And the administrative backbone also evolved with the growing numbers. To begin with, there was one central Committee set up by the Ministry to scrutinize and pass the proposals. Slowly, the concept of Regional Resource Agencies (RRA) took root—reputed NGOs or academic institutions which were well networked in specific areas were given the responsibility to set up their own expert-committees and pass the proposals. Within 10 years of the programme starting, there were 27 such RRAs, making for very decentralized operations.
The amount of money involved was not high. Each implementing NGO got about Rs. 30,000 to implement the programme. But the energy, creativity and outreach it gave rise to were truly remarkable.
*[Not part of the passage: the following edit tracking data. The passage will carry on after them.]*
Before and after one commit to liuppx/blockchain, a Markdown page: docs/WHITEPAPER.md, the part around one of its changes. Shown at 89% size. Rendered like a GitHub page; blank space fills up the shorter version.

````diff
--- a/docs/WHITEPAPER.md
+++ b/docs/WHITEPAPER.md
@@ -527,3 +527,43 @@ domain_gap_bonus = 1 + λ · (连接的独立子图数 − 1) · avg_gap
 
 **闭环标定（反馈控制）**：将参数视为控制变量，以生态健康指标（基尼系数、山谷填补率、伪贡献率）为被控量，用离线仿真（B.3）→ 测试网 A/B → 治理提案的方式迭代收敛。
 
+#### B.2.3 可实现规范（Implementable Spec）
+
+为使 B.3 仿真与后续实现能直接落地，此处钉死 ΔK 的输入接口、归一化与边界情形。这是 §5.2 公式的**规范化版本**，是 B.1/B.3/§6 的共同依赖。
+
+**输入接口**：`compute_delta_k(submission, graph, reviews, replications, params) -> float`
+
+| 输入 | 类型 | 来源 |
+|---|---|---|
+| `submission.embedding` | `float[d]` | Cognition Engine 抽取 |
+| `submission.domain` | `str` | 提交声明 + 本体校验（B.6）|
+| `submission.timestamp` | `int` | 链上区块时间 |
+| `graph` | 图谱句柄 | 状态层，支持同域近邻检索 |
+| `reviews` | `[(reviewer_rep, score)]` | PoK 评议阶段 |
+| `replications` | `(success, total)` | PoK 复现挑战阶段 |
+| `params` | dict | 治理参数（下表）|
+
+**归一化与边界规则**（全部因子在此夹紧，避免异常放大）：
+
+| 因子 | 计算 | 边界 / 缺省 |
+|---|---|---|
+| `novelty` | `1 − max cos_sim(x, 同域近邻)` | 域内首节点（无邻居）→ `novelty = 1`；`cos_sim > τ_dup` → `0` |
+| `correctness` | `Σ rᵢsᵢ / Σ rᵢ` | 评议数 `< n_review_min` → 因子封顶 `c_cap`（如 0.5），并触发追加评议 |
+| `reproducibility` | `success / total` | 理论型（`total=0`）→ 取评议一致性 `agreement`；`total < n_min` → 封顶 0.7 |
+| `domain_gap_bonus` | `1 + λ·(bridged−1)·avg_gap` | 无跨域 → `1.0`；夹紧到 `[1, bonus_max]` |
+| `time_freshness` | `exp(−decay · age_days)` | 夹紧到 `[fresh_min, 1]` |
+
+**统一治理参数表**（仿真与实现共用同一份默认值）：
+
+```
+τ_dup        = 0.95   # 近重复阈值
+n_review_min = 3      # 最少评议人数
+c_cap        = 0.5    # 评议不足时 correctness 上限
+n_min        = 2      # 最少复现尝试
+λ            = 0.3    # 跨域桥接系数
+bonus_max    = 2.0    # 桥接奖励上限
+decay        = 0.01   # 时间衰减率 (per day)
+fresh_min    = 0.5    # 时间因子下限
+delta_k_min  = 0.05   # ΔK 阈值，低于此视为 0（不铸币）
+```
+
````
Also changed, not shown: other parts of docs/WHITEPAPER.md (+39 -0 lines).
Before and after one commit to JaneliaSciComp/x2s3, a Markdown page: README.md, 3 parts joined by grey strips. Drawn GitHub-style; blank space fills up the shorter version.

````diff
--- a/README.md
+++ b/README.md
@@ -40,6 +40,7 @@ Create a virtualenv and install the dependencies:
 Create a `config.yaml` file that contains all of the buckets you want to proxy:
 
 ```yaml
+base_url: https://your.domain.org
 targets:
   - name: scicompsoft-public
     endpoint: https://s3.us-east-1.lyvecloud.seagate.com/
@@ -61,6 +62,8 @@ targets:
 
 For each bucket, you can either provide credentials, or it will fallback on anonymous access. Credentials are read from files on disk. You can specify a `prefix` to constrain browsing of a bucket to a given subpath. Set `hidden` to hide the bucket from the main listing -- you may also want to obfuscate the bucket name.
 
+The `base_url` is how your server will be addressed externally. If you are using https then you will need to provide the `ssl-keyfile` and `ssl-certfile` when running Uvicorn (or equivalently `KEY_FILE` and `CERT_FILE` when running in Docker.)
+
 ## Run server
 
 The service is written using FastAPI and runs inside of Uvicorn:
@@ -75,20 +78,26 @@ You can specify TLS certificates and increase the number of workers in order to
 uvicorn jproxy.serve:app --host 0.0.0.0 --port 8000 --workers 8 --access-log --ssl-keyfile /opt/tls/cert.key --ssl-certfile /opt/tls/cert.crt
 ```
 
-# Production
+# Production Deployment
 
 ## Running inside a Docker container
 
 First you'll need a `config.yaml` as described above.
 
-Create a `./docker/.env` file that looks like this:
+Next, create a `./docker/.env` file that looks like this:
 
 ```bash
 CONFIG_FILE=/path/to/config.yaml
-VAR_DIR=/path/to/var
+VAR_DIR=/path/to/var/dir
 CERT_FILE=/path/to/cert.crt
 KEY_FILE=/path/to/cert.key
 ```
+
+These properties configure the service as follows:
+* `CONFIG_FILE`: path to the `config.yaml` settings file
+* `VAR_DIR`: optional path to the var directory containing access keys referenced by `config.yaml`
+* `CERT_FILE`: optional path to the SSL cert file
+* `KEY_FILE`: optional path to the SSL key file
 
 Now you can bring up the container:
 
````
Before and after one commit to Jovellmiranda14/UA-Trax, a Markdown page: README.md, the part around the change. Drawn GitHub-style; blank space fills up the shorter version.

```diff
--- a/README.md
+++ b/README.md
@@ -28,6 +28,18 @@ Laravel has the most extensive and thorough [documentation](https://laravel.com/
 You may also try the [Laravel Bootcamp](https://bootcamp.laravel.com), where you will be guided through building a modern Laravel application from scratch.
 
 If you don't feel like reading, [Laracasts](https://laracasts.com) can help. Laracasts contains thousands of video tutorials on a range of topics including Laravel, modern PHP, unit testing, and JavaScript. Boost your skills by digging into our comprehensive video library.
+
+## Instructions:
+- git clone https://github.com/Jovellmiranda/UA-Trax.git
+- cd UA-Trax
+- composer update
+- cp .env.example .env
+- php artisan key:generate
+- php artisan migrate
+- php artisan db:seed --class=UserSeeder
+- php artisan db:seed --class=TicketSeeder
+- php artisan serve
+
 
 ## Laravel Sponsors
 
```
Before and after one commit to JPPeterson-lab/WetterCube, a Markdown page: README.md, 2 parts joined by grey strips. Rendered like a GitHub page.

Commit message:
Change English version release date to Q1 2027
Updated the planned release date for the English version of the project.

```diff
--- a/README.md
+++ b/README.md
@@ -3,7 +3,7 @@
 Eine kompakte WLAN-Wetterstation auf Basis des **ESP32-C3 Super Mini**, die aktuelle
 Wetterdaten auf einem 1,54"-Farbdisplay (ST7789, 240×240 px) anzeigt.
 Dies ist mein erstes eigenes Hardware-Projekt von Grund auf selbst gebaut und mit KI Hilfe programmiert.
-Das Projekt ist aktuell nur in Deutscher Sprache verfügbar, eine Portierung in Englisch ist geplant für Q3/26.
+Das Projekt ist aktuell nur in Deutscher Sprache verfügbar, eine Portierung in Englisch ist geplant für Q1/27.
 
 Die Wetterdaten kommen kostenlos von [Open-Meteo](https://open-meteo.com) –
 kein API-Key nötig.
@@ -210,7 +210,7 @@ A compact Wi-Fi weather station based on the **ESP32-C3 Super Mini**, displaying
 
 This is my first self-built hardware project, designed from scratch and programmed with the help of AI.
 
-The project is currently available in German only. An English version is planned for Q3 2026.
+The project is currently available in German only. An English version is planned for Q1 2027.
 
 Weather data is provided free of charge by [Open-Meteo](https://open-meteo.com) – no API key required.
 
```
The NEAC has been more or less been given up in the last few years. Environment Minister Anil Madhav Dave in a written reply to Parliament said that the NEAC could not be conducted during 2015-16 and 2016-17 due to lack of funds.
Nov 19 is almost here. It does not seem that there is much action on this front this year either.
There were a lot of problems with NEAC, with the key ones being: Were the funds being utilized properly? Did the kind of awareness programmes being done make a difference?
Many evaluations of NEAC were done, the latest one being in around 2017. But the report of the evaluation is not exactly locatable. So has NEAC been dropped due to lack of funds? Because it was not making a difference? Because something else has taken its place? It is not clear.
The one thing that is clear is that with environmental crises looming, the need for environmental awareness and education have never been greater. OK, if the NEAC was not effective, let’s revamp it. Surely the evaluation report should tell us how to do it. But let’s not forget that building public opinion is critical to saving the world!